Dr. Makary is the author of two bestselling books: Mama Maggie—a book about a Nobel prize nominee—and Unaccountable, a book about health care transparency. Makary is a frequent medical commentator of NBC and FOX News, commenting on the health care cost crisis, the impact of new technology, and interpreting the latest medical research for everyday consumers. Dr. Makary is a surgical oncologist specializing in minimally-invasive surgery and teaches health policy and management at the Johns Hopkins University School of Medicine.
Dr. Makary is director of The Center for Opioid Research and Education and founder of SolveTheCrisis.org, a website that shares expert opioid prescribing recommendations for common medical procedures for clinicians and patients. The effort uses information to educate patients about opioids before they undergo surgery.
At Johns Hopkins he has served as the endowed chair of gastrointestinal surgery, director of surgical quality and safety, and founding director of the Johns Hopkins Center For Surgical Outcomes Research and Clinical Trials. He has published over 250 scientific articles, including the first description of the surgical checklist, the first study of “frailty” influencing patient outcomes, and the first series of laparoscopic pancreas islet transplant operations. He performed the original studies on surgical “never events” and safety culture measurement in health care.

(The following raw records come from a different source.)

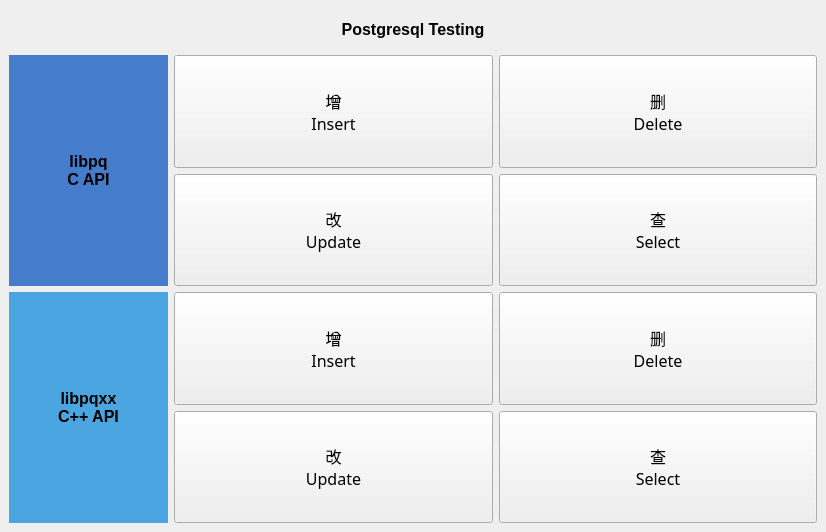
This is QtGuiApplicationTest/QtGuiApplicationTest/MiscellaneousPostgresql.ui in xautshuanglong/QtLearningRepository as Qt 5 draws it before an edit. The edited form follows.
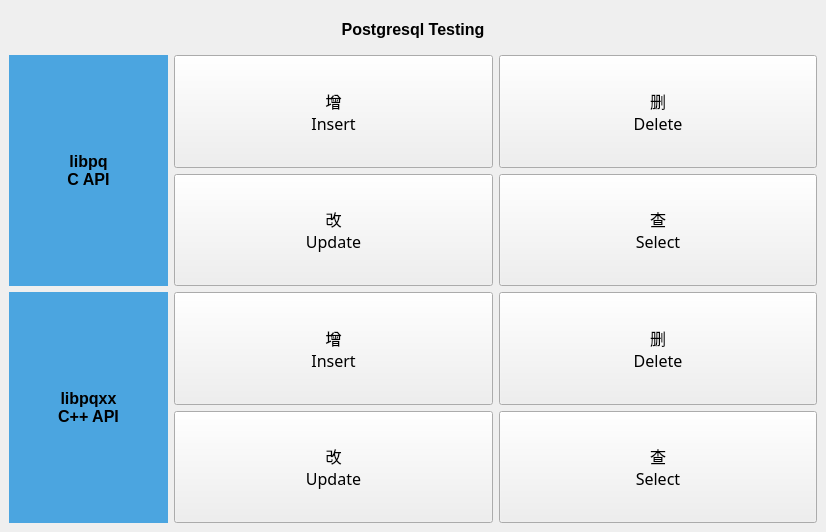
This is the edited form.

```diff
--- a/QtGuiApplicationTest/QtGuiApplicationTest/MiscellaneousPostgresql.ui
+++ b/QtGuiApplicationTest/QtGuiApplicationTest/MiscellaneousPostgresql.ui
@@ -269,7 +269,7 @@
        <property name="styleSheet">
         <string notr="true">QLabel
 {
-	background-color: rgb(69,125,204);
+	background-color: rgb(75,165,224);
 }</string>
        </property>
        <property name="text">
```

He currently serves as the chief of the Johns Hopkins Center for Islet Transplantation and director of the appropriateness in medicine project at Johns Hopkins.